"We wanted to see that fire every single play, and I liked what he did in the couple of weeks that he was down with us," he said.
The main reason Jones got a chance to show what he could do was injuries. Louis Nix III went down with a knee injury and Kona Schwenke with a high ankle sprain. Several other defensive players were also hobbled by injuries.
Jones was about the only option the Irish had against BYU on Nov. 23. He responded by making seven tackles, doubling his season total to 14, and also blocked a field goal attempt. He followed that with another good showing against Stanford, finishing with four tackles. The Irish (8-4) are counting on him to play well against Rutgers (6-6) on Saturday.
"I think Jarron is slowly getting to that point where he can compete at a high level. He still physically has to get stronger. His volume has got to continue to grow," Kelly said. "I feel pretty confident he can go in there and do some good things for us in '14."
When coaches told Jones he was moving inside to nose guard, he didn't like the idea. He saw the physical pounding that Nix took each game, being double- and triple-teamed. But the more he played the position, the more he liked it.
"It's actually a lot of fun. It's just more for me to use my hands instead of working around such an open field," he said.
The Irish already know they will be without Nix, who signed with an agent. Some are projecting Tuitt as a first-round NFL draft pick. Tuitt has said he will make his mind up about whether to enter the NFL draft after the Pinstripe Bowl. Kelly said he has asked for evaluations from the NFL for where Tuitt, tight end Troy Niklas and running back George Atkinson III would likely be drafted.
Jones said the Irish players can't be worried about whether Tuitt will join Nix in the draft.
"Our coaches always tell us, 'There's no indispensable man.' Losing them is not going to create a big hole in the defense. We have the coaches to train us the right way to get us to the level to replace those guys. It's a team effort," he said."

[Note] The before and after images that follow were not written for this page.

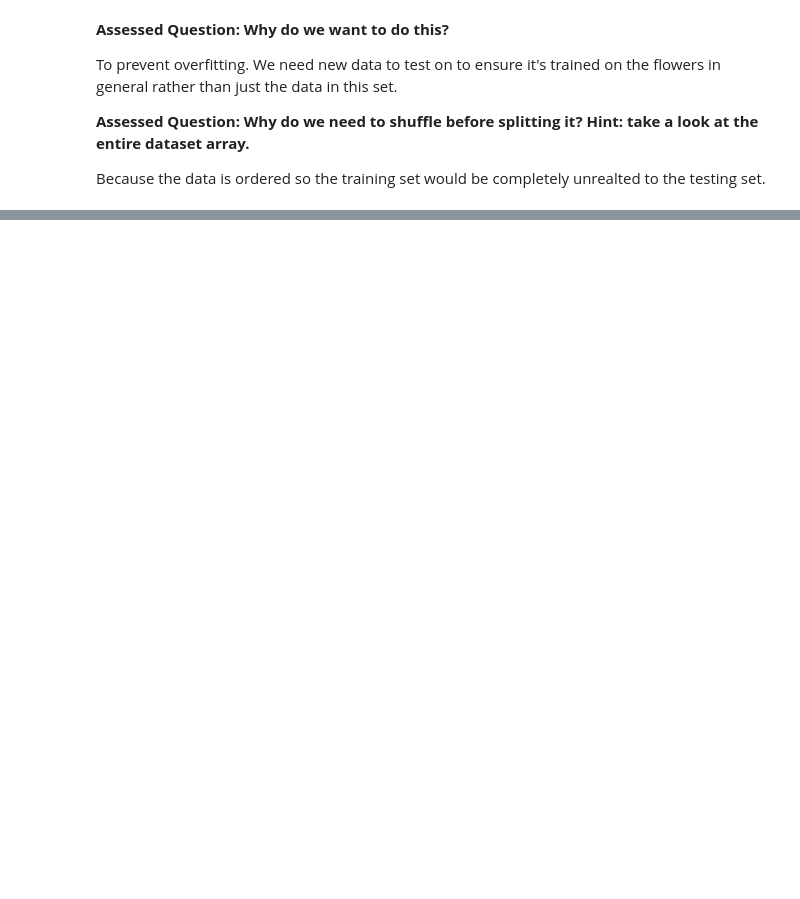
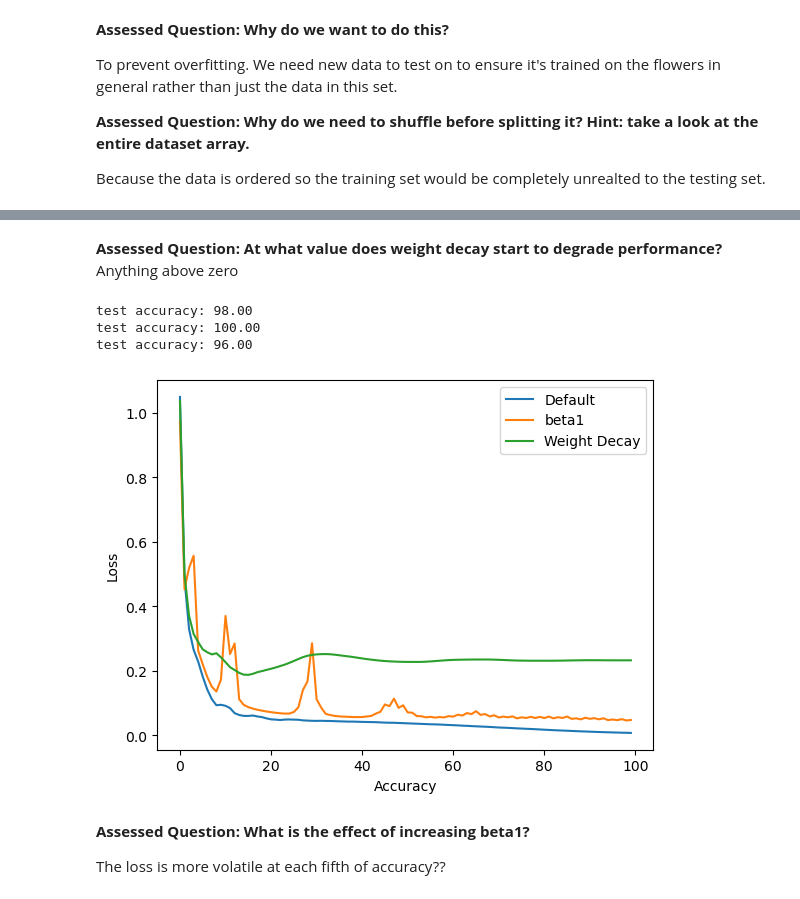
Before and after one commit to br-jack/DeepLearning26, a Jupyter notebook: lab-1-dnns/Lab1.ipynb, the cells around one changed output, grey strips where cells are left out. Saved outputs shown, nothing was run; the diff lists cells and outputs as text; code cells hidden in the pictures; blank space fills up the shorter version.

```diff
--- a/lab-1-dnns/Lab1.ipynb
+++ b/lab-1-dnns/Lab1.ipynb
@@ -191,0 +397,79 @@ up to weight decay
+# %% [markdown]
+**Assessed Question: At what value does weight decay start to degrade performance?**
+Anything above zero
+# %%
+from torch.utils.tensorboard import SummaryWriter
+
+def train_n_test(lr=0.05, print_loss=True, betas=(0.9, 0.999), eps=1e-8, weight_decay=0):
+    summary_writer = SummaryWriter('logs', flush_secs=5)
+    # Define the model to optimze
+    model = MLP(feature_count, hidden_layer_size, class_count)
+
+    # The optimizer we'll use to update the model parameters
+    optimizer = optim.Adam(model.parameters(), lr=0.05, betas=betas, eps=eps, weight_decay=weight_decay)
+
+    # Now we define the loss function.
+    criterion = nn.CrossEntropyLoss()
+
+    # Now we iterate over the dataset a number of times. Each iteration of the entire dataset
+    # is called an epoch.
+    loss_values = []
+    for epoch in range(0, 100):
+        # We compute the forward pass of the network
+        logits = model.forward(features['train'])
+        # Then the value of loss function
+        loss = criterion(logits,  labels['train'])
+
+        # How well the network does on the batch is an indication of how well training is
+        # progressing
+        if print_loss:
+            print("epoch: {} train accuracy: {:2.2f}, loss: {:5.5f}".format(
+                epoch,
+                accuracy(logits, labels['train']) * 100,
+                loss.item()
+            ))
+        loss_values.append(loss.item())
+
+        # Now we compute the backward pass, which populates the `.grad` attributes of the parameters
+        loss.backward()
+        # Now we update the model parameters using those gradients
+        optimizer.step()
+        # Now we need to zero out the `.grad` buffers as otherwise on the next backward pass we'll add the
+        # new gradients to the old ones.
+        optimizer.zero_grad()
+
+        # tensorboard stuff
+        train_accuracy = accuracy(logits, labels['train']) * 100
+        summary_writer.add_scalar('accuracy/train', train_accuracy, epoch)
+        summary_writer.add_scalar('loss/train', loss.item(), epoch)
+    summary_writer.close()
+    # Finally we can test our model on the test set and get an unbiased estimate of its performance.
+    logits = model.forward(features['test'])
+    test_accuracy = accuracy(logits, labels['test']) * 100
+    print("test accuracy: {:2.2f}".format(test_accuracy))
+
+    return loss_values
+
+
+loss_values = train_n_test(lr=0.05, print_loss=False, betas=(0.9, 0.999), eps=1e-8, weight_decay=0)
+plt.plot([i for i in range(len(loss_values))], loss_values, label="Default")
+
+loss_values = train_n_test(lr=0.05, print_loss=False, betas=(0.1, 0.999), eps=1e-8, weight_decay=0)
+plt.plot([i for i in range(len(loss_values))], loss_values, label="beta1")
+
+loss_values = train_n_test(lr=0.05, print_loss=False, betas=(0.9, 0.999), eps=1e-8, weight_decay=0.05)
+plt.plot([i for i in range(len(loss_values))], loss_values, label="Weight Decay")
+
+plt.xlabel("Accuracy")
+plt.ylabel("Loss")
+plt.legend()
+plt.show()
+# %% [output]
+test accuracy: 98.00
+test accuracy: 100.00
+test accuracy: 96.00
+[figure, added]
+# %% [markdown]
+**Assessed Question: What is the effect of increasing beta1?**
+
+The loss is more volatile at each fifth of accuracy??
```
Also changed, not shown: parts of 17 cells of this notebook, 2 other files.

Kelly said he likes what he's seeing on the defensive line with starter Sheldon Day returning along with Jones, freshman Isaac Rochell, Ishaq Williams and several others who missed this season with injuries.
"I feel like we have the guys there necessary to be a good solid defensive line in the fall," Kelly said.